State governments across the U.S have been experiencing the pressures of huge budget deficits caused by dwindling tax revenues and systemic spending problems. As a result, millions of dollars in state aid directed to K-12 public schools have been slashed. The consequence is difficult spending cut decisions that land on school boards. Extracurricular activities can be one of the first areas cut, but it can also be a sensitive and tricky form of saving district money. Almost every school in the U.S. offers an array of extracurricular activities that students can par take in, encompassing interests from sports, music and hobbies. These clubs can offer students with an increased feeling of individual and group responsibility, physical strength and endurance, competition, accomplishment and sense of community connection. However, not all clubs are equal in enrollment, cost to maintain, or popularity. Activities such as football and drama attract more students, but can also account for the highest stipends that teachers can earn. Generally, teachers are offered additional pay to their teaching salaries to instruct after school clubs based on their type, meeting frequency and professional experience in running the club.
The most popular clubs are: sports, the performing arts and academic clubs; with vocational, honor societies, publications and hobbies accounting for the remaining club participation. According to a recent national survey, 79% of America’s middle and high school students regularly participate in activities both after school and on weekends, and 57% have some kind of non-school activity nearly every day.
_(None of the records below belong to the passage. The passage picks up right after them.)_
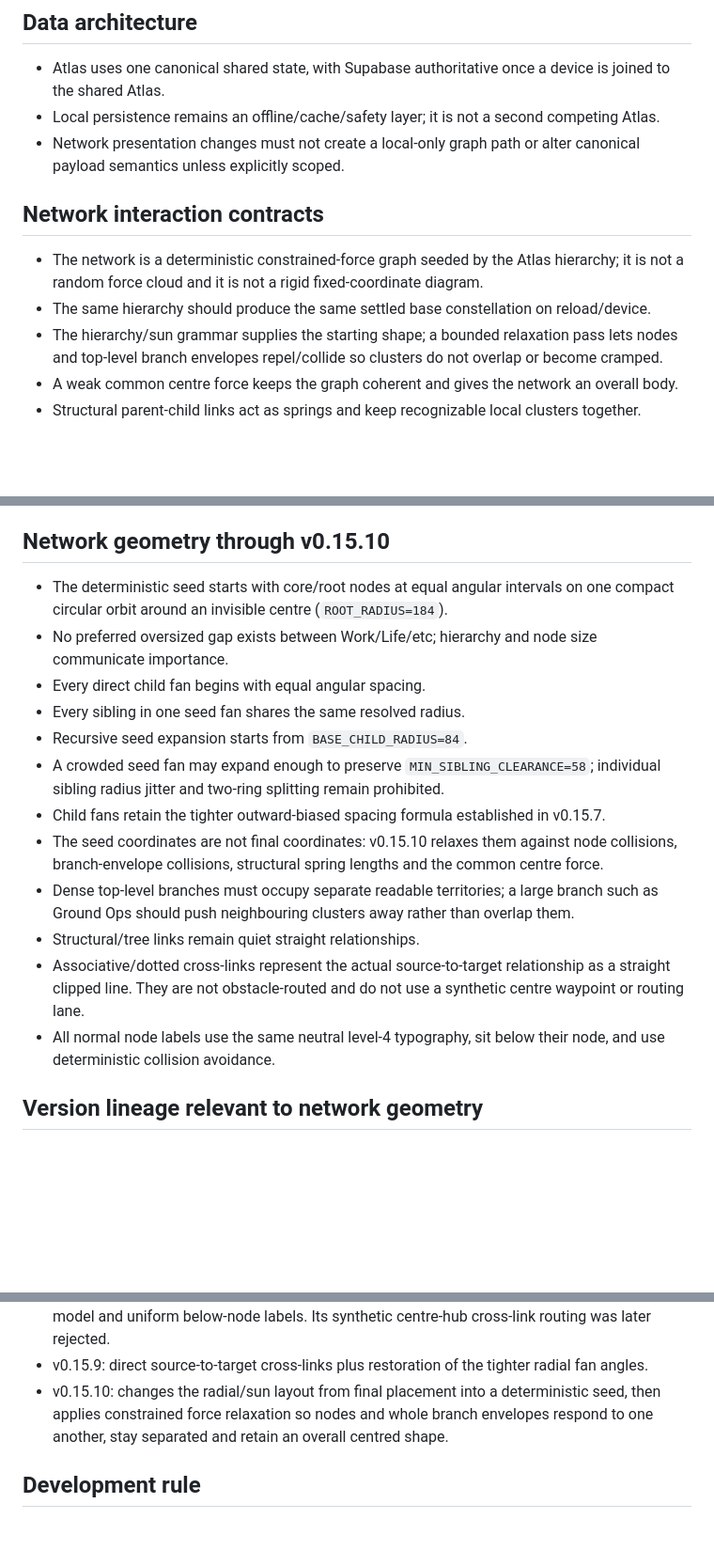
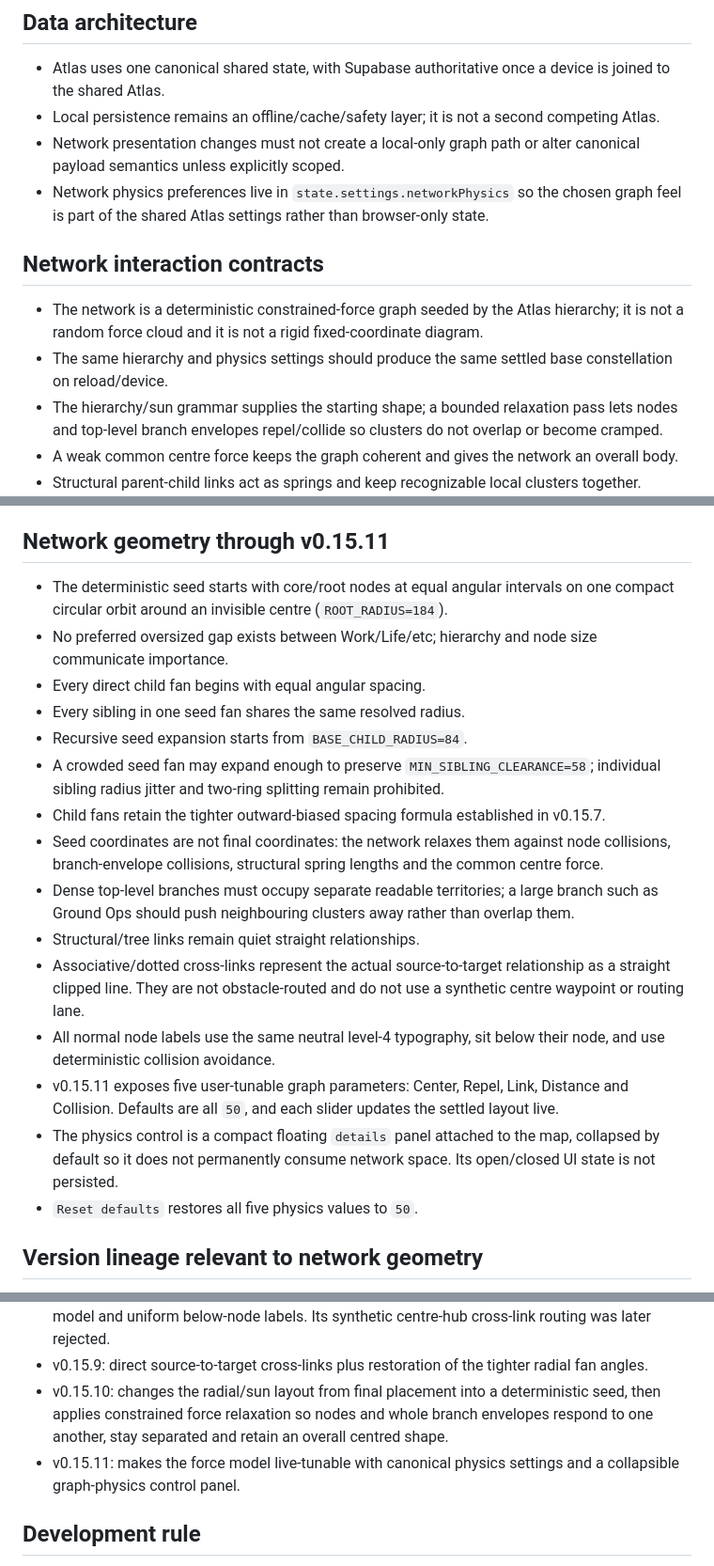
Before and after one commit to whereistherope/atlas, a Markdown page: docs/ATLAS_CURRENT_STATE.md, 3 parts joined by grey strips. Shown at 94% size. Rendered like a GitHub page; blank space fills up the shorter version.

Commit message:
docs: record live physics controls

```diff
--- a/docs/ATLAS_CURRENT_STATE.md
+++ b/docs/ATLAS_CURRENT_STATE.md
@@ -7,11 +7,12 @@ Authoritative continuation checkpoint for future development sessions.
 - Atlas uses one canonical shared state, with Supabase authoritative once a device is joined to the shared Atlas.
 - Local persistence remains an offline/cache/safety layer; it is not a second competing Atlas.
 - Network presentation changes must not create a local-only graph path or alter canonical payload semantics unless explicitly scoped.
+- Network physics preferences live in `state.settings.networkPhysics` so the chosen graph feel is part of the shared Atlas settings rather than browser-only state.
 
 ## Network interaction contracts
 
 - The network is a deterministic constrained-force graph seeded by the Atlas hierarchy; it is not a random force cloud and it is not a rigid fixed-coordinate diagram.
-- The same hierarchy should produce the same settled base constellation on reload/device.
+- The same hierarchy and physics settings should produce the same settled base constellation on reload/device.
 - The hierarchy/sun grammar supplies the starting shape; a bounded relaxation pass lets nodes and top-level branch envelopes repel/collide so clusters do not overlap or become cramped.
 - A weak common centre force keeps the graph coherent and gives the network an overall body.
 - Structural parent-child links act as springs and keep recognizable local clusters together.
@@ -22,7 +23,7 @@ Authoritative continuation checkpoint for future development sessions.
 - Level-5 nodes remain independently selectable and draggable.
 - Anchor preserves the settled/manual constellation as relative offsets; Reform clears those offsets and returns to the deterministic force-relaxed base layout.
 
-## Network geometry through v0.15.10
+## Network geometry through v0.15.11
 
 - The deterministic seed starts with core/root nodes at equal angular intervals on one compact circular orbit around an invisible centre (`ROOT_RADIUS=184`).
 - No preferred oversized gap exists between Work/Life/etc; hierarchy and node size communicate importance.
@@ -31,11 +32,14 @@ Authoritative continuation checkpoint for future development sessions.
 - Recursive seed expansion starts from `BASE_CHILD_RADIUS=84`.
 - A crowded seed fan may expand enough to preserve `MIN_SIBLING_CLEARANCE=58`; individual sibling radius jitter and two-ring splitting remain prohibited.
 - Child fans retain the tighter outward-biased spacing formula established in v0.15.7.
-- The seed coordinates are not final coordinates: v0.15.10 relaxes them against node collisions, branch-envelope collisions, structural spring lengths and the common centre force.
+- Seed coordinates are not final coordinates: the network relaxes them against node collisions, branch-envelope collisions, structural spring lengths and the common centre force.
 - Dense top-level branches must occupy separate readable territories; a large branch such as Ground Ops should push neighbouring clusters away rather than overlap them.
 - Structural/tree links remain quiet straight relationships.
 - Associative/dotted cross-links represent the actual source-to-target relationship as a straight clipped line. They are not obstacle-routed and do not use a synthetic centre waypoint or routing lane.
 - All normal node labels use the same neutral level-4 typography, sit below their node, and use deterministic collision avoidance.
+- v0.15.11 exposes five user-tunable graph parameters: Center, Repel, Link, Distance and Collision. Defaults are all `50`, and each slider updates the settled layout live.
+- The physics control is a compact floating `details` panel attached to the map, collapsed by default so it does not permanently consume network space. Its open/closed UI state is not persisted.
+- `Reset defaults` restores all five physics values to `50`.
 
 ## Version lineage relevant to network geometry
 
@@ -47,6 +51,7 @@ Authoritative continuation checkpoint for future development sessions.
 - v0.15.8: compact circular central-sun seed geometry, fixed recursive expansion/clearance model and uniform below-node labels. Its synthetic centre-hub cross-link routing was later rejected.
 - v0.15.9: direct source-to-target cross-links plus restoration of the tighter radial fan angles.
 - v0.15.10: changes the radial/sun layout from final placement into a deterministic seed, then applies constrained force relaxation so nodes and whole branch envelopes respond to one another, stay separated and retain an overall centred shape.
+- v0.15.11: makes the force model live-tunable with canonical physics settings and a collapsible graph-physics control panel.
 
 ## Development rule
 
```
With the cap on school taxes, and reductions in state funding, many districts are having difficult times maintaining a budget that can cover all the stipends a school would ideally like to have. At Board meetings, especially during the budget season, District members express concern as to possible cuts of clubs when voting on their local school budgets. It is important that school districts demonstrate that the programs and funds are well managed. Districts can take steps to ensure that funds allocated to extracurricular activities are properly controlled and being directed appropriately.
As part of our testing as internal auditors, we verify that stipend payments are correct as per the district’s contract. We encourage districts to perform their own internal assessment. Some good controls we expect to see is evidence that the:
- Board appointment specifying the employee has been approved to perform this position.
- Clubs are keeping records of attendance. This can be accomplished by the club advisor maintaining attendance records at each meeting. Each school should have a list of the current clubs, the advisor(s) assigned, and the frequency of meetings. In addition, a timesheet should be completed by the employee that indicates the dates the advisor met with the club. The timesheet should be reviewed and approved by the employee’s supervisor/building principal.
- Payroll department properly paid the club advisor. The payroll clerk should indicate their review on the timesheet submitted. Periodically, a summary payroll transaction report can be run throughout the year to verify payments are being made to the correct account codes.
Districts should make sure that annual board approval procedures are in place for new and sustaining club formation and to select their respective advisors. The compensation amount paid to the advisors directing these activities are negotiated agreements with the district and respective Teachers Associations, which takes into consideration different aspects of the club and advisor. In some districts, each activity is assigned a code and tier (i.e. step) with the pay associated based on certain years of service with a specific club. School districts should make sure that teachers are earning the correct wage given the exact dimensions of the position and ensure that the stipend is noted in the teachers’ contract as well as on the personnel schedule approved by the Board. Controls over approval and recording of stipend amounts can help decrease incorrect payments made.
Club advisors should be required to document their activities to ensure student participation is at adequate levels and meetings are held regularly. Attendance should be taken and recorded in a consistent manner using signature sheets or indicating presence on a class roster, with the club name and date indicated. An additional control would include recording minutes of the meetings. These documents will help reflect actual frequency of activities and participation and can be used to adjust stipends structure (i.e. to a per-session basis) accordingly if found suitable.
With the cost of advisors, transportation and maintaining club equipment creeping up, districts are forced to look deeper into what extracurricular activities their district is to offer for the upcoming year. Ensuring that you are making accurate stipend payments is critical to managing district funds. Additionally, school districts may want to place emphasis on evaluating their current club participation in order to continue offering activities that provide students the most value, staying within available funding restrictions.
Shari Diamond, CIA
Shari has been with Cerini & Associates, LLP since 2008 where she works primarily with the firm’s school district clients providing internal audit and claims audit services. She has over twenty years’ experience performing internal audits, risk assessments, and compliance reviews, as well as recommending processes to strengthen the internal controls environment while increasing efficiencies. Her prior experience at PWC and Northrop Grumman included performing Information Technology audits.